EXERCISE DETAILS:
Within the data below, find the string "widget" and return each line where it occurs.

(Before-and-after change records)
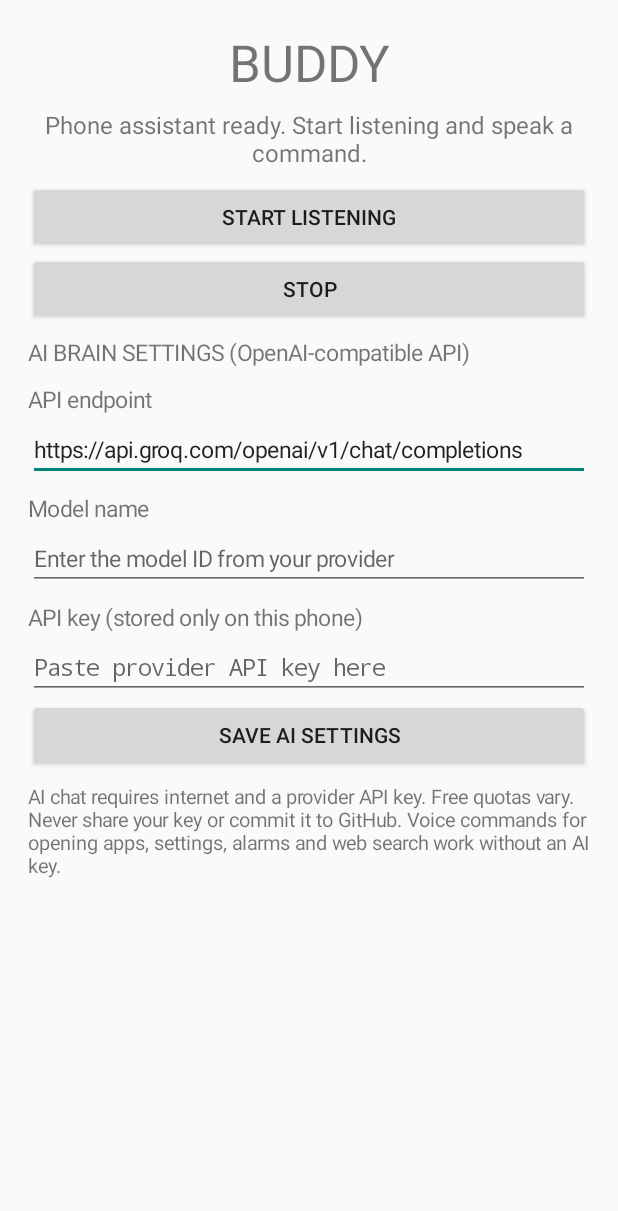
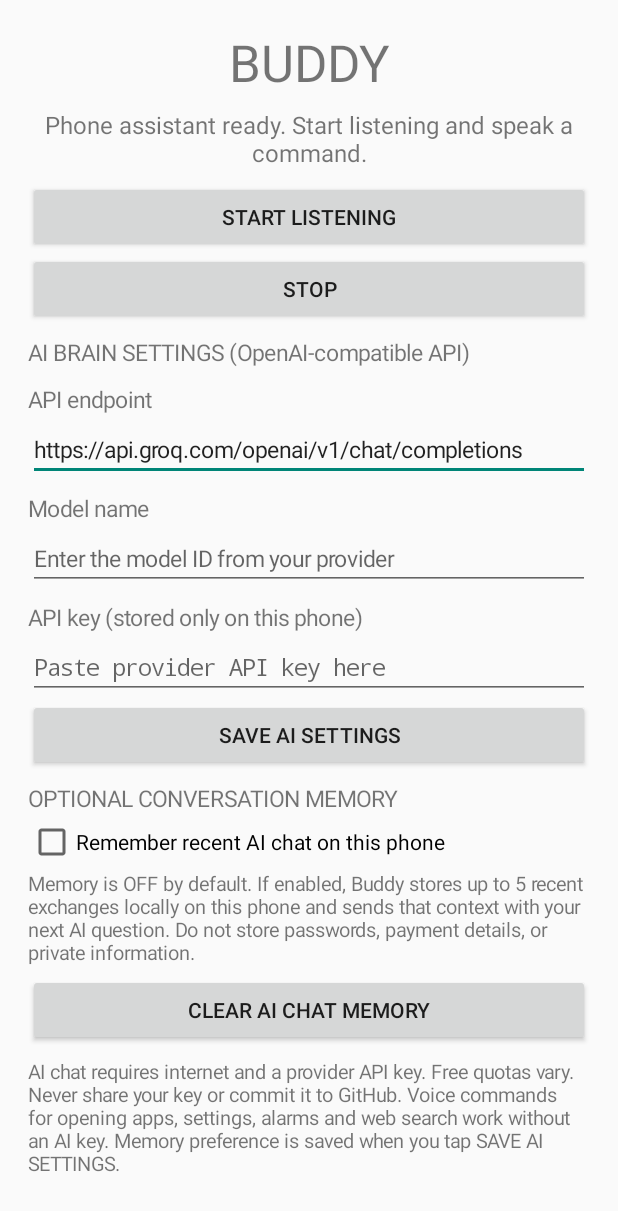
Before and after one commit to 9304848185aS/Buddy-4, an Android app: the screen it shows after launch (MainActivity), after a tap on "SAVE AI SETTINGS", on a phone screen of 412 x 824 dp. Shown: the top 1211 px of the screen. Run offline under Robolectric (Android 15) with nearby library versions, the phone set to English and light mode, and no system bars.

Commit message:
Add opt-in chat memory controls to Buddy settings

```diff
--- a/app/src/main/java/com/example/buddy/MainActivity.kt
+++ b/app/src/main/java/com/example/buddy/MainActivity.kt
@@ -9,6 +9,7 @@ import android.os.Bundle
 import android.text.InputType
 import android.view.Gravity
 import android.widget.Button
+import android.widget.CheckBox
 import android.widget.EditText
 import android.widget.LinearLayout
 import android.widget.ScrollView
@@ -20,6 +21,7 @@ class MainActivity : Activity() {
     private lateinit var endpointInput: EditText
     private lateinit var modelInput: EditText
     private lateinit var keyInput: EditText
+    private lateinit var memoryCheck: CheckBox
 
     override fun onCreate(savedInstanceState: Bundle?) {
         super.onCreate(savedInstanceState)
@@ -86,17 +88,37 @@ class MainActivity : Activity() {
                 val endpoint = endpointInput.text.toString().trim()
                 val model = modelInput.text.toString().trim()
                 val key = keyInput.text.toString().trim()
-                if (endpoint.isNotBlank() && !endpoint.startsWith("https://")) {
+                if (endpoint.isNotBlank() && !endpoint.startsWith("https://", ignoreCase = true)) {
                     Toast.makeText(this@MainActivity, "Use a secure https:// endpoint.", Toast.LENGTH_LONG).show()
                 } else {
                     prefs.edit().putString("endpoint", endpoint)
-                        .putString("model", model).putString("api_key", key).apply()
+                        .putString("model", model).putString("api_key", key)
+                        .putBoolean("memory_enabled", memoryCheck.isChecked).apply()
                     Toast.makeText(this@MainActivity, "AI settings saved on this phone.", Toast.LENGTH_SHORT).show()
                 }
             }
         })
+
+        content.addView(label("OPTIONAL CONVERSATION MEMORY"))
+        memoryCheck = CheckBox(this).apply {
+            text = "Remember recent AI chat on this phone"
+            isChecked = prefs.getBoolean("memory_enabled", false)
+        }
+        content.addView(memoryCheck)
         content.addView(TextView(this).apply {
-            text = "AI chat requires internet and a provider API key. Free quotas vary. Never share your key or commit it to GitHub. Voice commands for opening apps, settings, alarms and web search work without an AI key."
+            text = "Memory is OFF by default. If enabled, Buddy stores up to 5 recent exchanges locally on this phone and sends that context with your next AI question. Do not store passwords, payment details, or private information."
+            textSize = 13f
+            setPadding(0, 4, 0, 8)
+        })
+        content.addView(Button(this).apply {
+            text = "CLEAR AI CHAT MEMORY"
+            setOnClickListener {
+                AiBrain.clearHistory(this@MainActivity)
+                Toast.makeText(this@MainActivity, "Recent AI chat memory cleared.", Toast.LENGTH_SHORT).show()
+            }
+        })
+        content.addView(TextView(this).apply {
+            text = "AI chat requires internet and a provider API key. Free quotas vary. Never share your key or commit it to GitHub. Voice commands for opening apps, settings, alarms and web search work without an AI key. Memory preference is saved when you tap SAVE AI SETTINGS."
             textSize = 13f
             setPadding(0, 12, 0, 16)
         })
```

THE COMPLETED TASK:
 import android.widget.Button
+import android.widget.CheckBox
 import android.widget.EditText
 import android.widget.LinearLayout
 import android.widget.ScrollView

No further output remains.